WHAT THIS TASK INVOLVES
Go through the material and copy each line in which the word "title" shows up.

[Opening TASK DATA section]

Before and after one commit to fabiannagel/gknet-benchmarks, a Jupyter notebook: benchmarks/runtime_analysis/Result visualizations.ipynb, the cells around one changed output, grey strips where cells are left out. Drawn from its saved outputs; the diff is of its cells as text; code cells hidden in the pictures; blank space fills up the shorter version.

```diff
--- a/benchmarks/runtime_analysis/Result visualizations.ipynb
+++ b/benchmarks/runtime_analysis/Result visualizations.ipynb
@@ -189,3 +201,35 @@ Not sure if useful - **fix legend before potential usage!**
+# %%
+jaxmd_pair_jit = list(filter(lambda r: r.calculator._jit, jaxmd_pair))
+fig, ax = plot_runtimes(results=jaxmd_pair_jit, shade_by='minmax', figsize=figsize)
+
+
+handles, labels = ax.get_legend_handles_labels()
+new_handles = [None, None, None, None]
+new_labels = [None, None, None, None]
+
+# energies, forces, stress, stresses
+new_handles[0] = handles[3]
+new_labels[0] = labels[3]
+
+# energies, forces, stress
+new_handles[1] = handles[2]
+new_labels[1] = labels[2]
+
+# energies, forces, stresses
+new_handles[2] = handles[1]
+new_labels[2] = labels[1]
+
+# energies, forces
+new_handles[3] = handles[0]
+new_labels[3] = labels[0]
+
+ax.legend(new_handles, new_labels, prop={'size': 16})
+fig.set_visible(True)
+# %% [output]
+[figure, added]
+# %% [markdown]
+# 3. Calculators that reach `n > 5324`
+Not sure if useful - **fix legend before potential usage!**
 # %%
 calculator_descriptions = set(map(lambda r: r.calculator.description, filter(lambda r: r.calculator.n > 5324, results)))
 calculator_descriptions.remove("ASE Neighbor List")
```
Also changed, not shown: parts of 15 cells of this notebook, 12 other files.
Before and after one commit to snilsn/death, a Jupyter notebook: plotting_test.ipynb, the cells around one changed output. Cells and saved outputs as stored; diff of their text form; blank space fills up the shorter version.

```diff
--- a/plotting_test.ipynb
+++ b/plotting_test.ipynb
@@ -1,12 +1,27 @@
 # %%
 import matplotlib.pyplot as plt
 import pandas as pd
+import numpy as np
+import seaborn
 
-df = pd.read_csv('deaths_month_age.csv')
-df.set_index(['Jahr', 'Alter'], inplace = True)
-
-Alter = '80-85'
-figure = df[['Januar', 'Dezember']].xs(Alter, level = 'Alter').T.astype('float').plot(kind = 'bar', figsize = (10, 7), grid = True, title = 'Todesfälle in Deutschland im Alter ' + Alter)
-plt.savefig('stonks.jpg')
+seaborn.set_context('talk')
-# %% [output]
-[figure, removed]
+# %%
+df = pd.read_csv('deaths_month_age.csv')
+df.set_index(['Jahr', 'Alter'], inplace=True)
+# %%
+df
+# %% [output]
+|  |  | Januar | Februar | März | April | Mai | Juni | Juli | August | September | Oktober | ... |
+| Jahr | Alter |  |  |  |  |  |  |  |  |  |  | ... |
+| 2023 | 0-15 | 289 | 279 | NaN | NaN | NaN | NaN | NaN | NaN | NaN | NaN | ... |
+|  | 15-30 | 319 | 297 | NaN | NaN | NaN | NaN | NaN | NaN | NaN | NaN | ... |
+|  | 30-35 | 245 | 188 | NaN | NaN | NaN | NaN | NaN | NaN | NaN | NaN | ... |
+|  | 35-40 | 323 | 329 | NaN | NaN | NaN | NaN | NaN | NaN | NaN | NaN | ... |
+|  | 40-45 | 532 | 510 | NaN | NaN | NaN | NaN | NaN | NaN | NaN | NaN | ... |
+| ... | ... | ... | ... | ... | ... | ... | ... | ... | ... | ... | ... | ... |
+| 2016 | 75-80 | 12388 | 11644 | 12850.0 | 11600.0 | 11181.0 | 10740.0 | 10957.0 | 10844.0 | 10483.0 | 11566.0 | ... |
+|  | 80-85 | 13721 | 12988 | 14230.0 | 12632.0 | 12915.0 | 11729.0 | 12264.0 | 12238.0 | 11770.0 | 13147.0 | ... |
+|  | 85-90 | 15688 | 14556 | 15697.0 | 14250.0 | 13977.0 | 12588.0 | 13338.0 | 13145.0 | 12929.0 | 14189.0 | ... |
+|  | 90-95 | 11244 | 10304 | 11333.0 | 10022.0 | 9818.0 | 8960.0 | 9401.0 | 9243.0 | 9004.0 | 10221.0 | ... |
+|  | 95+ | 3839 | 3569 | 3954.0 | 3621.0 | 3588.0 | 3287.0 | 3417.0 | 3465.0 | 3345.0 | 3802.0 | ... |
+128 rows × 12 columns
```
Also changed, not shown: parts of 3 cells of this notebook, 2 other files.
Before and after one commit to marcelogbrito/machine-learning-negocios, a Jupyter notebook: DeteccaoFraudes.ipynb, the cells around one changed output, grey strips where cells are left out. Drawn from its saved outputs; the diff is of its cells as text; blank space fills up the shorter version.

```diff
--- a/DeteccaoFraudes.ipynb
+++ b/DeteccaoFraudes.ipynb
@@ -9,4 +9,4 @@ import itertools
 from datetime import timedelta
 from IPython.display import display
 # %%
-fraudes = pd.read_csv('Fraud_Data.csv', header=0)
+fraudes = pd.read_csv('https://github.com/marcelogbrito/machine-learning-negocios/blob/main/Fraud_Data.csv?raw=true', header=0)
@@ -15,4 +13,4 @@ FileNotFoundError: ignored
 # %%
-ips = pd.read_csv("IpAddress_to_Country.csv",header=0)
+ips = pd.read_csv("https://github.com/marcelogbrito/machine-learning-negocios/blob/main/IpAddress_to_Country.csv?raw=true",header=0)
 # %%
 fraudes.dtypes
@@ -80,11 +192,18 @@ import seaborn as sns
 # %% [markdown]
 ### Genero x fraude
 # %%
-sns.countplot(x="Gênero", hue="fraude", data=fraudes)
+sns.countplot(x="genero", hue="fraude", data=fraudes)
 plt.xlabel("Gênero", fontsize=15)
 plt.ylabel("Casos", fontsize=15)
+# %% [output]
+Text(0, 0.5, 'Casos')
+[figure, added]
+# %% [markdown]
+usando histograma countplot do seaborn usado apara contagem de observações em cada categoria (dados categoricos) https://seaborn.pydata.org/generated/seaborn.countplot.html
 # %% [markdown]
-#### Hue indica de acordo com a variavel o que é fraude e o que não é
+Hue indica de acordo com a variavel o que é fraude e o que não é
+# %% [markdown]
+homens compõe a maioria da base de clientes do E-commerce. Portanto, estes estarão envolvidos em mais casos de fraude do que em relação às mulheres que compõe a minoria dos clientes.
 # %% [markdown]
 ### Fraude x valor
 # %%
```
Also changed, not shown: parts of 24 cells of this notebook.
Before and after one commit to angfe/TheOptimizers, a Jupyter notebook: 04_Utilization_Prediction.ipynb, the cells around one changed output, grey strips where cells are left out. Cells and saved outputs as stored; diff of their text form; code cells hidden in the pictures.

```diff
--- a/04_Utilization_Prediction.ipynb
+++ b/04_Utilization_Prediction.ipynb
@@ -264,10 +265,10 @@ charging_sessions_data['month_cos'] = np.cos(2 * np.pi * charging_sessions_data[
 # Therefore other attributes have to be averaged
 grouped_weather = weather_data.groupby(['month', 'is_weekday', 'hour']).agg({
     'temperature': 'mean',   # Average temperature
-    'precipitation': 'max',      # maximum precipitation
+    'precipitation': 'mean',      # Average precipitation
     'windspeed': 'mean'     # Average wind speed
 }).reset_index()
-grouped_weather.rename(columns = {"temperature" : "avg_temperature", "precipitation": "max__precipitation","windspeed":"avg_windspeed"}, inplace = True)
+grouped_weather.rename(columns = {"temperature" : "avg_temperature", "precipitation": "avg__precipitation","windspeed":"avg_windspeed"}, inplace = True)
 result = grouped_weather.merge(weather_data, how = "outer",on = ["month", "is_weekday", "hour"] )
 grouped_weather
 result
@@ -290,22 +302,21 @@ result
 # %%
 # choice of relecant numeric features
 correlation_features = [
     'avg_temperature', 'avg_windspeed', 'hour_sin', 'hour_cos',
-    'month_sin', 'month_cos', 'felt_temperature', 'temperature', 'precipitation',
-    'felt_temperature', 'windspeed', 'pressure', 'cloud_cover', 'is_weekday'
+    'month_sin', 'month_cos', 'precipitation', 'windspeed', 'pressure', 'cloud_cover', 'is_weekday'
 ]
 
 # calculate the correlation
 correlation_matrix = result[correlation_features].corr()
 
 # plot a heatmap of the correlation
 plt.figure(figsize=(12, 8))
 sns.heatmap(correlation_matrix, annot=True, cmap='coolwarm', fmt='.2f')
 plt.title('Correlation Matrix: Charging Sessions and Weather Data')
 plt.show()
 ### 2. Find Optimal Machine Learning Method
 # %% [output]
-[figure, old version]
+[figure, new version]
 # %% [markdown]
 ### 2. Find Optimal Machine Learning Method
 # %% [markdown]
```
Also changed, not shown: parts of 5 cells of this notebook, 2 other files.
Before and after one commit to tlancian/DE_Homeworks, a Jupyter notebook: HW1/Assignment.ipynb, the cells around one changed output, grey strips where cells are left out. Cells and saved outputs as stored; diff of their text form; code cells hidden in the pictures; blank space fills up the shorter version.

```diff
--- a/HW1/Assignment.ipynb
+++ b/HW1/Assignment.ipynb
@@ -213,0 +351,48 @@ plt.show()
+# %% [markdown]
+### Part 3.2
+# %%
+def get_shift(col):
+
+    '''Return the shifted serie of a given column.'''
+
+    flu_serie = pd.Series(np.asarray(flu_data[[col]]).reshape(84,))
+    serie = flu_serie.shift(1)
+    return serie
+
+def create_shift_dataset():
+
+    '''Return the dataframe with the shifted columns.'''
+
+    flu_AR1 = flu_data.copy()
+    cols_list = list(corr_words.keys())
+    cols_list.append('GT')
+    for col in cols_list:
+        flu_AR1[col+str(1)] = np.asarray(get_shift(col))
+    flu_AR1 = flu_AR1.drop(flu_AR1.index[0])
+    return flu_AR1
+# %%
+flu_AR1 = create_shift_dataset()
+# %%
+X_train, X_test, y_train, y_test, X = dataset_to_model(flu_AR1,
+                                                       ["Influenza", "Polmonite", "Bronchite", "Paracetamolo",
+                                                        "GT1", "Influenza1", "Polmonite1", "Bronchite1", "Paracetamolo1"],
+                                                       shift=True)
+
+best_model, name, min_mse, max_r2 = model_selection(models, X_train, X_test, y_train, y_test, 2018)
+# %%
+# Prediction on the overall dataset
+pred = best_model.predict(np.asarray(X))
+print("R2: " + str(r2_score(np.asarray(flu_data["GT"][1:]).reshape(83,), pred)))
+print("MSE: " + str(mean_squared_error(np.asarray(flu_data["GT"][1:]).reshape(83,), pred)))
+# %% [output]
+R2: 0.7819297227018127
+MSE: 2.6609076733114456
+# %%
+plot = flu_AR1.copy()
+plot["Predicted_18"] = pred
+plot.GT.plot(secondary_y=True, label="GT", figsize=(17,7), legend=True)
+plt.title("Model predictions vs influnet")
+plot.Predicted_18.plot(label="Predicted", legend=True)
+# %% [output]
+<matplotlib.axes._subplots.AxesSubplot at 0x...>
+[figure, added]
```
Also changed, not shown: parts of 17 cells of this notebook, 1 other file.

[Closing TASK DATA section]

WORKED SOLUTION
-figure = df[['Januar', 'Dezember']].xs(Alter, level = 'Alter').T.astype('float').plot(kind = 'bar', figsize = (10, 7), grid = True, title = 'Todesfälle in Deutschland im Alter ' + Alter)
 plt.title('Correlation Matrix: Charging Sessions and Weather Data')
+plt.title("Model predictions vs influnet")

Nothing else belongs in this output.